Some team members want to go to war with someone who demands greatness and sacrifice; others want to feel good and have their emotions validated.

At the end of the day, what one person sees as sharp elbows another person sees as inspirational leadership.

I will say, that there is no excuse for treating people poorly on a one-to-one basis. If someone isn't up for demanding leadership, well, you should fire that person quickly -- not yell at them. That's where things go over the line for me and where, I hope, I've learned to be a better leader.

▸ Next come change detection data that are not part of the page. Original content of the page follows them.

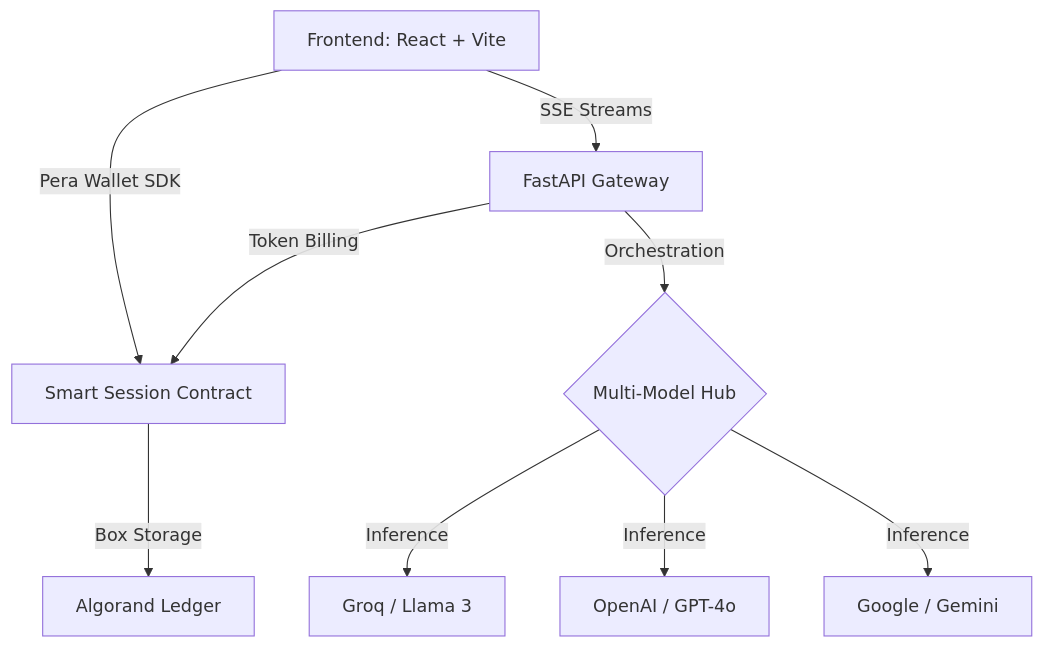
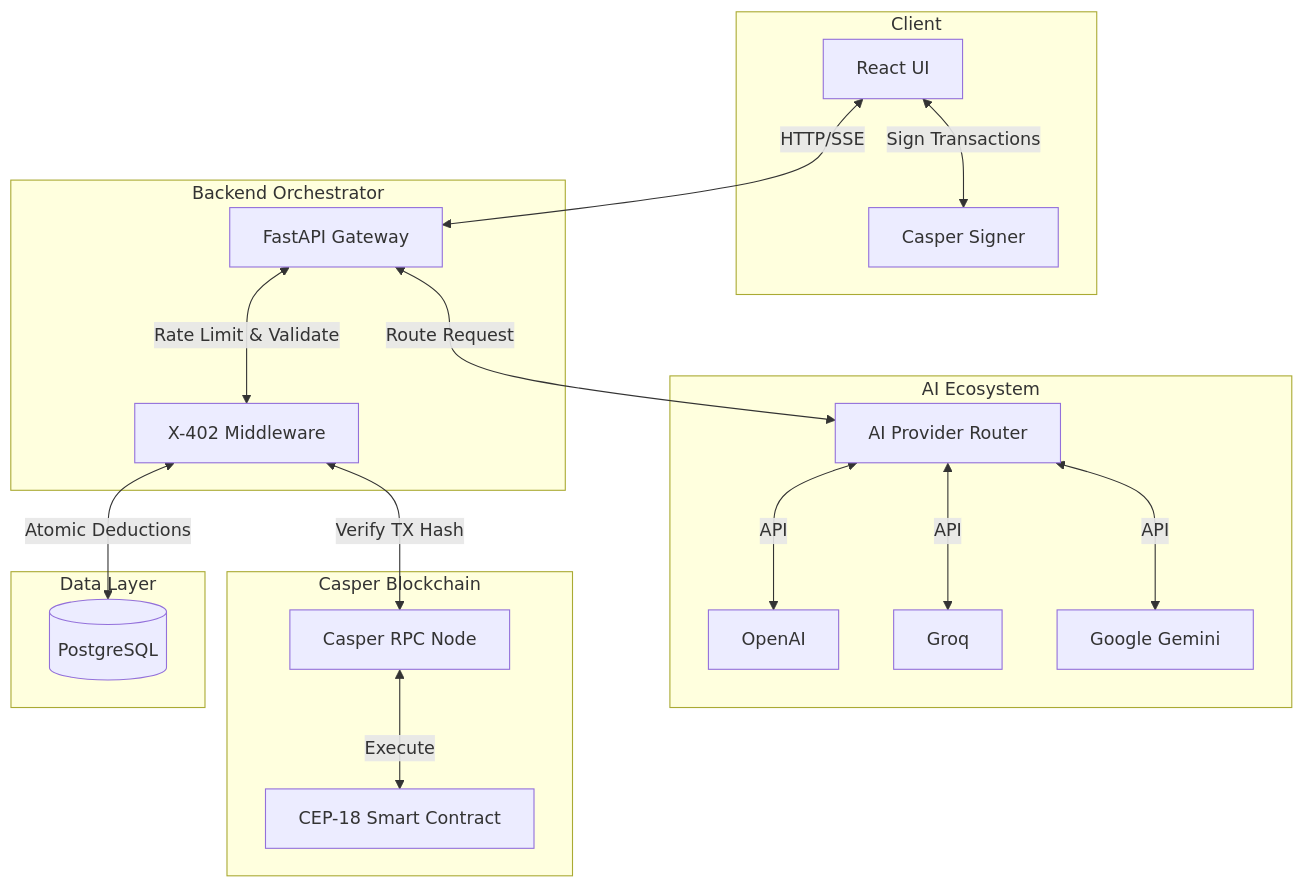
The first of 3 diagrams in README.md (WPrasad99/X402_PayPerUseAi_Casper-Hackathon), drawn with Mermaid before and after one commit. The commit also changed other lines of this file, not shown here.

Commit message:
docs: Update README with comprehensive architecture and data flow diagrams

````diff
--- a/README.md
+++ b/README.md
@@ -164,13 +61,39 @@
 ```mermaid
 graph TD
-    A[Frontend: React + Vite] -->|Pera Wallet SDK| B[Smart Session Contract]
-    A -->|SSE Streams| C[FastAPI Gateway]
+    subgraph Client
+        UI[React UI]
+        Wallet[Casper Signer]
+    end
     
-    C -->|Orchestration| D{Multi-Model Hub}
-    D -->|Inference| E[Groq / Llama 3]
-    D -->|Inference| F[OpenAI / GPT-4o]
-    D -->|Inference| G[Google / Gemini]
+    subgraph Backend Orchestrator
+        FastAPI[FastAPI Gateway]
+        Middleware[X-402 Middleware]
+    end
     
-    C -->|Token Billing| B
-    B -->|Box Storage| H[Algorand Ledger]
+    subgraph AI Ecosystem
+        MultiModel[AI Provider Router]
+        OpenAI[OpenAI]
+        Groq[Groq]
+        Gemini[Google Gemini]
+    end
+    
+    subgraph Casper Blockchain
+        CasperNode[Casper RPC Node]
+        CEP18[CEP-18 Smart Contract]
+    end
+    
+    subgraph Data Layer
+        Postgres[(PostgreSQL)]
+    end
+
+    UI <-->|HTTP/SSE| FastAPI
+    UI <-->|Sign Transactions| Wallet
+    FastAPI <-->|Rate Limit & Validate| Middleware
+    Middleware <-->|Atomic Deductions| Postgres
+    Middleware <-->|Verify TX Hash| CasperNode
+    CasperNode <-->|Execute| CEP18
+    FastAPI <-->|Route Request| MultiModel
+    MultiModel <-->|API| OpenAI
+    MultiModel <-->|API| Groq
+    MultiModel <-->|API| Gemini
 ```
````
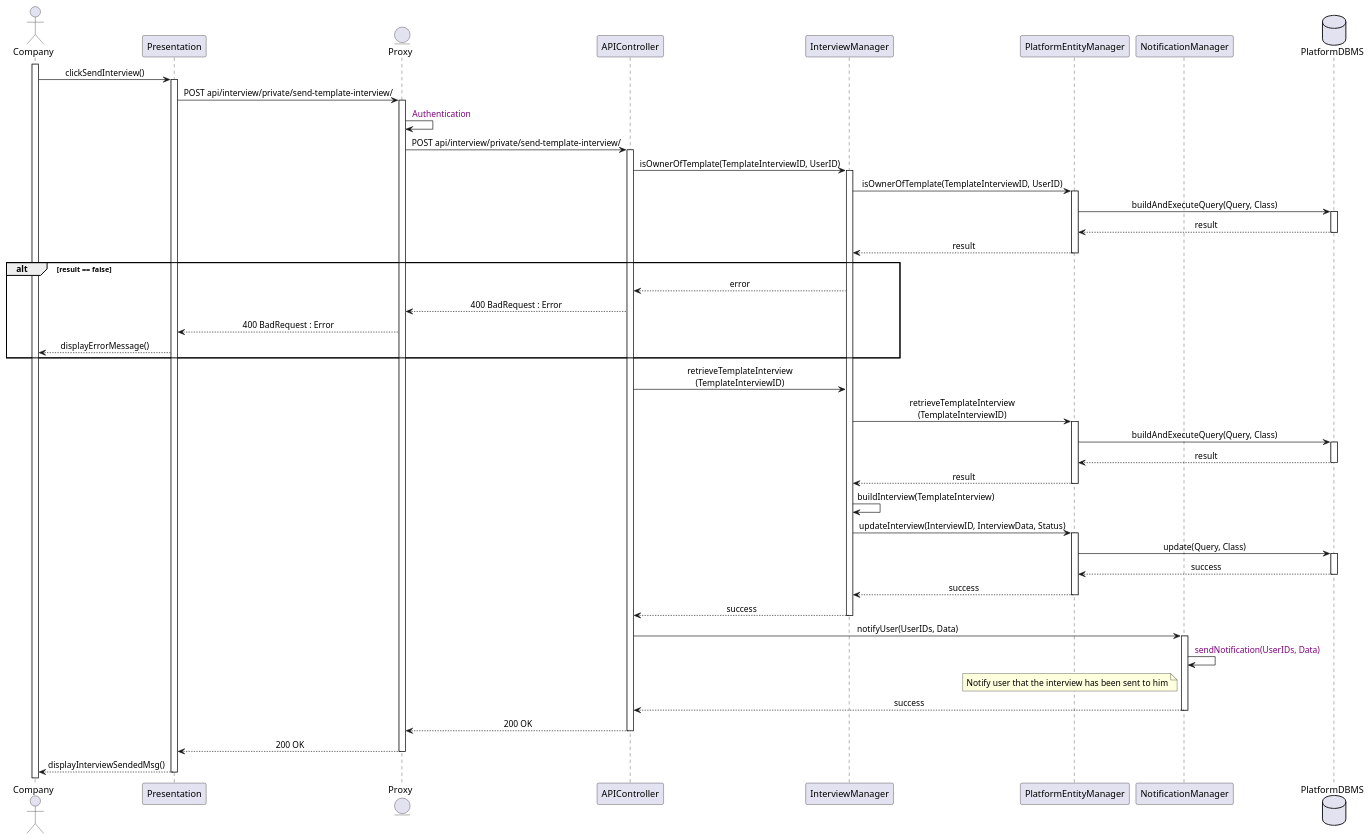
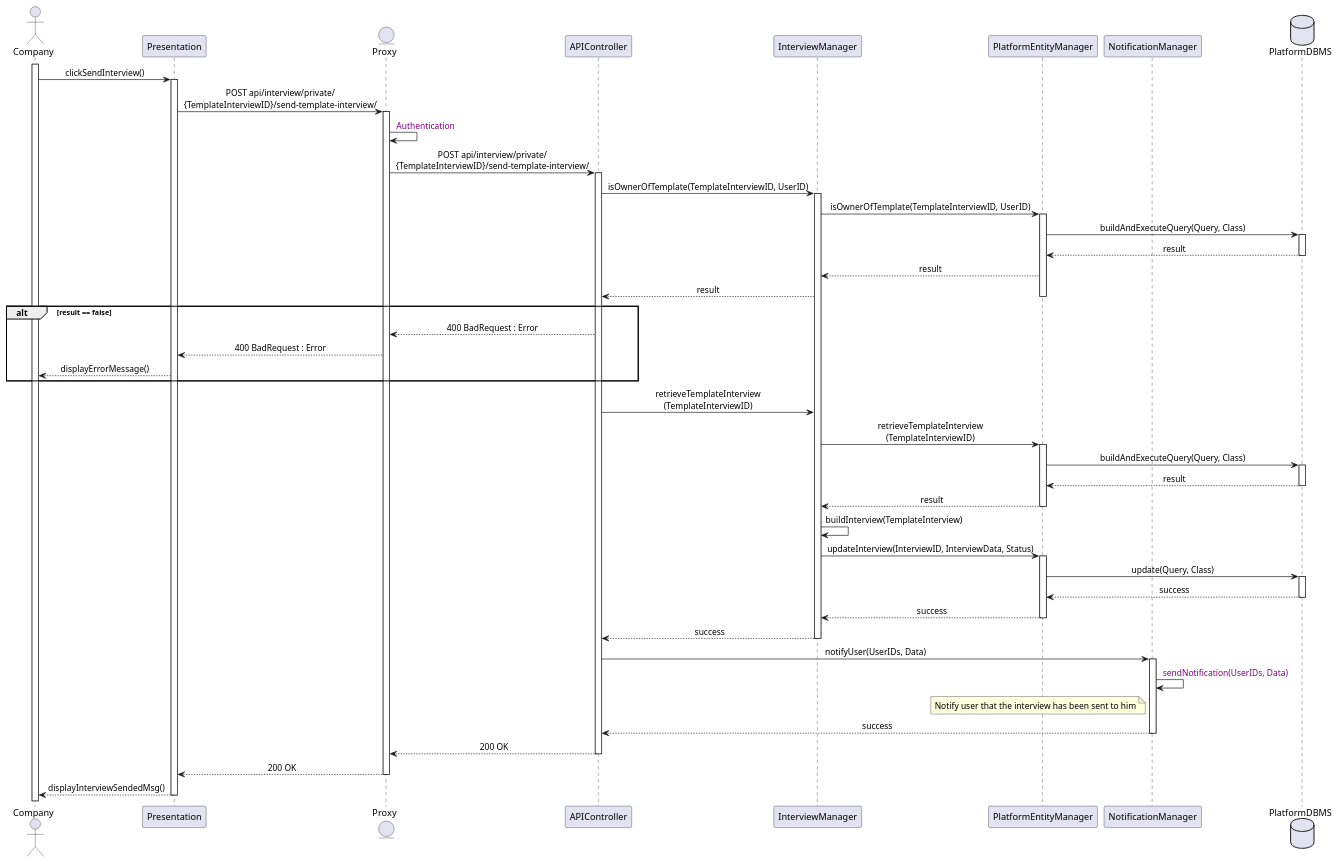
One commit to Slaitroc/RicciPaoliGrisoni changed the diagram in Diagrams/SequenceDiagrams/DD/23CompanySendTemplateInterview.wsd. Above: the diagram before and after it, drawn with PlantUML.

Commit message:
Refactor 23CompanySendTemplateInterview.wsd to include TemplateInterviewID in API calls

```diff
--- a/Diagrams/SequenceDiagrams/DD/23CompanySendTemplateInterview.wsd
+++ b/Diagrams/SequenceDiagrams/DD/23CompanySendTemplateInterview.wsd
@@ -1,70 +1,70 @@
 @startuml 23CompanySendSavedInterview
 skinparam sequenceMessageAlign center
 actor Company
 participant Presentation
 entity Proxy
 participant APIController
 participant InterviewManager
 participant PlatformEntityManager
 participant NotificationManager
 database PlatformDBMS
 
 activate Company
 Company -> Presentation : clickSendInterview()
 activate Presentation
 'body contain the InterviewID and TemplateInterviewID
-Presentation -> Proxy : POST api/interview/private/send-template-interview/
+Presentation -> Proxy : POST api/interview/private/\n{TemplateInterviewID}/send-template-interview/
 activate Proxy
 Proxy -> Proxy : <color:purple> Authentication
-Proxy -> APIController : POST api/interview/private/send-template-interview/
+Proxy -> APIController : POST api/interview/private/\n{TemplateInterviewID}/send-template-interview/
 activate APIController
 APIController -> InterviewManager : isOwnerOfTemplate(TemplateInterviewID, UserID)
 activate InterviewManager
 InterviewManager -> PlatformEntityManager : isOwnerOfTemplate(TemplateInterviewID, UserID)
 activate PlatformEntityManager
 PlatformEntityManager -> PlatformDBMS : buildAndExecuteQuery(Query, Class)
 activate PlatformDBMS
 PlatformDBMS --> PlatformEntityManager : result
 deactivate PlatformDBMS
 PlatformEntityManager --> InterviewManager : result
+InterviewManager --> APIController : result
 deactivate PlatformEntityManager
 alt result == false
-    InterviewManager --> APIController : error
     APIController --> Proxy : 400 BadRequest : Error
     Proxy --> Presentation : 400 BadRequest : Error
     Presentation --> Company : displayErrorMessage()
 end
 APIController -> InterviewManager : retrieveTemplateInterview\n(TemplateInterviewID)
 InterviewManager -> PlatformEntityManager : retrieveTemplateInterview\n(TemplateInterviewID)
 activate PlatformEntityManager
 PlatformEntityManager -> PlatformDBMS : buildAndExecuteQuery(Query, Class)
 activate PlatformDBMS
 PlatformDBMS --> PlatformEntityManager : result
 deactivate PlatformDBMS
 PlatformEntityManager --> InterviewManager : result
 deactivate PlatformEntityManager
 'this return the InterviewData
 InterviewManager -> InterviewManager : buildInterview(TemplateInterview)
 InterviewManager -> PlatformEntityManager : updateInterview(InterviewID, InterviewData, Status)
 activate PlatformEntityManager
 PlatformEntityManager -> PlatformDBMS : update(Query, Class)
 activate PlatformDBMS
 PlatformDBMS --> PlatformEntityManager : success
 deactivate PlatformDBMS
 PlatformEntityManager --> InterviewManager : success
 deactivate PlatformEntityManager
 InterviewManager --> APIController : success
 deactivate InterviewManager
 APIController -> NotificationManager : notifyUser(UserIDs, Data)
 activate NotificationManager
 NotificationManager -> NotificationManager : <color:purple> sendNotification(UserIDs, Data)
 note left of NotificationManager : Notify user that the interview has been sent to him
 NotificationManager --> APIController : success
 deactivate NotificationManager
 APIController --> Proxy : 200 OK
 deactivate APIController
 Proxy --> Presentation : 200 OK
 deactivate Proxy
 Presentation --> Company : displayInterviewSendedMsg()
 deactivate Presentation
 @enduml
```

Gates, according to many, used to destroy folks when he was young on a very personal basis -- before firing them. I think the better thing to do is just recognize that someone sucks and get them out before you explode.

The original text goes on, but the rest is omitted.